Australian security firm Azimuth has been identified as the experts who managed to crack a mass shooter’s iPhone that was at the center of an encryption standoff between the FBI and Apple.
Until this week it had largely been assumed that Israeli outfit Cellebrite was hired to forcibly unlock an encrypted iPhone 5C used by Syed Farook – who in 2015 shot and killed colleagues at a work event in San Bernardino, California, claiming inspiration from ISIS.
Efforts by law enforcement to unlock and pore over Farook’s phone were unsuccessful, leading to the FBI taking Apple to court to force it to crack its own software to reveal the device’s contents. The Feds got an order from a judge instructing Apple to effectively break its own security to give agents access to the locked and encrypted handset.

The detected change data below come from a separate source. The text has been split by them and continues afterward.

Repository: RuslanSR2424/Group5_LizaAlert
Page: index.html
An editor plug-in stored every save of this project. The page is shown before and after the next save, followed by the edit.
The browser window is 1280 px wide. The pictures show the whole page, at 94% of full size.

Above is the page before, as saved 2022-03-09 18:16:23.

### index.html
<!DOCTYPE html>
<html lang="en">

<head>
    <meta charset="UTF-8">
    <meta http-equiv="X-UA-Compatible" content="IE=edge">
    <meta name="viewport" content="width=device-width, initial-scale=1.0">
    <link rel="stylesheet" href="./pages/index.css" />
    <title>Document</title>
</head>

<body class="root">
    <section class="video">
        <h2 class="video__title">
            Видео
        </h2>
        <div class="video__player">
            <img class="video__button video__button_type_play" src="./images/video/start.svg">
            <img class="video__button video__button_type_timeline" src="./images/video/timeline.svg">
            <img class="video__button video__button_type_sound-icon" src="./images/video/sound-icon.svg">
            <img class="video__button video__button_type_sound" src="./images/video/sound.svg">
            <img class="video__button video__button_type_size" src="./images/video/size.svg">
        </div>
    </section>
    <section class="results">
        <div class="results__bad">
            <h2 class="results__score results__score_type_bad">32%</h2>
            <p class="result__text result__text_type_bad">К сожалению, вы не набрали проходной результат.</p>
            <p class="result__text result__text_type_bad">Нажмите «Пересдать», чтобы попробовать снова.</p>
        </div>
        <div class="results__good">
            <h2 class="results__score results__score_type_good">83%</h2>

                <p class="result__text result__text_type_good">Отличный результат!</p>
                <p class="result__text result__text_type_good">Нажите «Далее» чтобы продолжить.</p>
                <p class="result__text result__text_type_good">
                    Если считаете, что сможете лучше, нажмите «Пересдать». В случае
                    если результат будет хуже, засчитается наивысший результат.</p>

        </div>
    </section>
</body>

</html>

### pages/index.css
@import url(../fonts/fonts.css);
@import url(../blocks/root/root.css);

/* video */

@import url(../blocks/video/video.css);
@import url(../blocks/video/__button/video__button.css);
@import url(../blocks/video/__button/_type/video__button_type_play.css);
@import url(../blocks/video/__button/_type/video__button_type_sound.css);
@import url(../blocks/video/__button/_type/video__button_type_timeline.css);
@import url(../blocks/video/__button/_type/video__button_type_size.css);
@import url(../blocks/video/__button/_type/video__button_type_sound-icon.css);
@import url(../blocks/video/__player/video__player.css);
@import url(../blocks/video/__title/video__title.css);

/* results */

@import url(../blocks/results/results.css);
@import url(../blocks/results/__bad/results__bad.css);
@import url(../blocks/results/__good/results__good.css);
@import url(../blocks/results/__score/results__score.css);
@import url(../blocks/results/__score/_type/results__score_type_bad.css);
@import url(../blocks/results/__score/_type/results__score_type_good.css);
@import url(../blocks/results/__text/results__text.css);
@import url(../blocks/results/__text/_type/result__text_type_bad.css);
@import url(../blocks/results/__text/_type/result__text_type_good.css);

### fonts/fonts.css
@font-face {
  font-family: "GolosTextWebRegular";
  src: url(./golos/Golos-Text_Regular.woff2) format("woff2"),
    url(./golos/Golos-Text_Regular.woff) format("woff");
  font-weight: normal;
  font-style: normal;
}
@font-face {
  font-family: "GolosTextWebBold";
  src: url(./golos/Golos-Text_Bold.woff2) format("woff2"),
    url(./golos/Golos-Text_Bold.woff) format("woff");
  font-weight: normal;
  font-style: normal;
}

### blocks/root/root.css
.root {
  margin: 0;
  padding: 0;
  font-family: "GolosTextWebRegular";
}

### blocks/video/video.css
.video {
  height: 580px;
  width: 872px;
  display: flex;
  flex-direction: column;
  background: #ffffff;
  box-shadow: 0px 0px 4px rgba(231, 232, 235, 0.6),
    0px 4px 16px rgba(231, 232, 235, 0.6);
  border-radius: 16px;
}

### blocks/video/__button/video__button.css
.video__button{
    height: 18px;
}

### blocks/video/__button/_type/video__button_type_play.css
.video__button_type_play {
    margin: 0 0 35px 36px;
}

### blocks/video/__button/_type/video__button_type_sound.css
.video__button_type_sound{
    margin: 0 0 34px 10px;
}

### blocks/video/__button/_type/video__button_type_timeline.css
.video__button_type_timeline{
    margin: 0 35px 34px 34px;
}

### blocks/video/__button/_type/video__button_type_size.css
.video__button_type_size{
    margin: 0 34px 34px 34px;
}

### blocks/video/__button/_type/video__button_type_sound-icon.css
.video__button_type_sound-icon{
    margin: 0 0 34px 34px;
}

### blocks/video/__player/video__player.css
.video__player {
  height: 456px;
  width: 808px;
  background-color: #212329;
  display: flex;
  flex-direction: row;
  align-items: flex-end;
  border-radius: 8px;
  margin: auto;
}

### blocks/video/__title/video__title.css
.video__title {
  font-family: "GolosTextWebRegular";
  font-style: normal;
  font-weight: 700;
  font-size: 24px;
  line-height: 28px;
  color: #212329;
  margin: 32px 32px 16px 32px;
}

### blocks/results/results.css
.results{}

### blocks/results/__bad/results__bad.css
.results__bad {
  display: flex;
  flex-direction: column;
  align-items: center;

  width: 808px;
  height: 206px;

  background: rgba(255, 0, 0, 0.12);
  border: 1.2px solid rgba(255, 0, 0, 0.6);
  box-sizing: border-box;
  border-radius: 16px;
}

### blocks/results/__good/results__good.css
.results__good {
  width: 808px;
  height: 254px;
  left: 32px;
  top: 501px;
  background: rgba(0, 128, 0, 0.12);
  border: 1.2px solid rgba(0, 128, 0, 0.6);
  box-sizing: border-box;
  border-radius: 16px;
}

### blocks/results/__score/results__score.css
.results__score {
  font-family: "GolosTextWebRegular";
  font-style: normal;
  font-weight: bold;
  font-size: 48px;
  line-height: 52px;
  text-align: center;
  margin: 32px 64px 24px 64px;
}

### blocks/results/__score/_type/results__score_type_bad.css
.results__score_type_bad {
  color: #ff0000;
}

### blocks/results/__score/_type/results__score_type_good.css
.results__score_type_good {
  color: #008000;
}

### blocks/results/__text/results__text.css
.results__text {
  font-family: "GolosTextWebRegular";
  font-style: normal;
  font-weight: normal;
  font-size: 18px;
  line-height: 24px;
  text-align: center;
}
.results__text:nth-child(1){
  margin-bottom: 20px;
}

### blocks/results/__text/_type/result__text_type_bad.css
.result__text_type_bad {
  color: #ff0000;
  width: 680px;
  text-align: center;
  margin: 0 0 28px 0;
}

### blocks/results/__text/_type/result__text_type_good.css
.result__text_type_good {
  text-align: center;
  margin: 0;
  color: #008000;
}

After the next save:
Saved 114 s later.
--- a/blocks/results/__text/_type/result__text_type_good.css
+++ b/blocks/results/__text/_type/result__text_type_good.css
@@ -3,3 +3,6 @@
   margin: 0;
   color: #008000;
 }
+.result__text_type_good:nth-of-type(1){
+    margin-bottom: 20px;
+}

But Apple heavily and publicly resisted, leading to a legal showdown that resulted in increasing alarm in the technology industry. Before the courts were forced to resolve the issue of access to encrypted data, however, the FBI announced it had found a way into the phone and dropped the case.
It later emerged the Feds had paid $900,000 to get into the phone… which had nothing of value on it. That isn’t too surprising since it was Farook’s work phone, after all.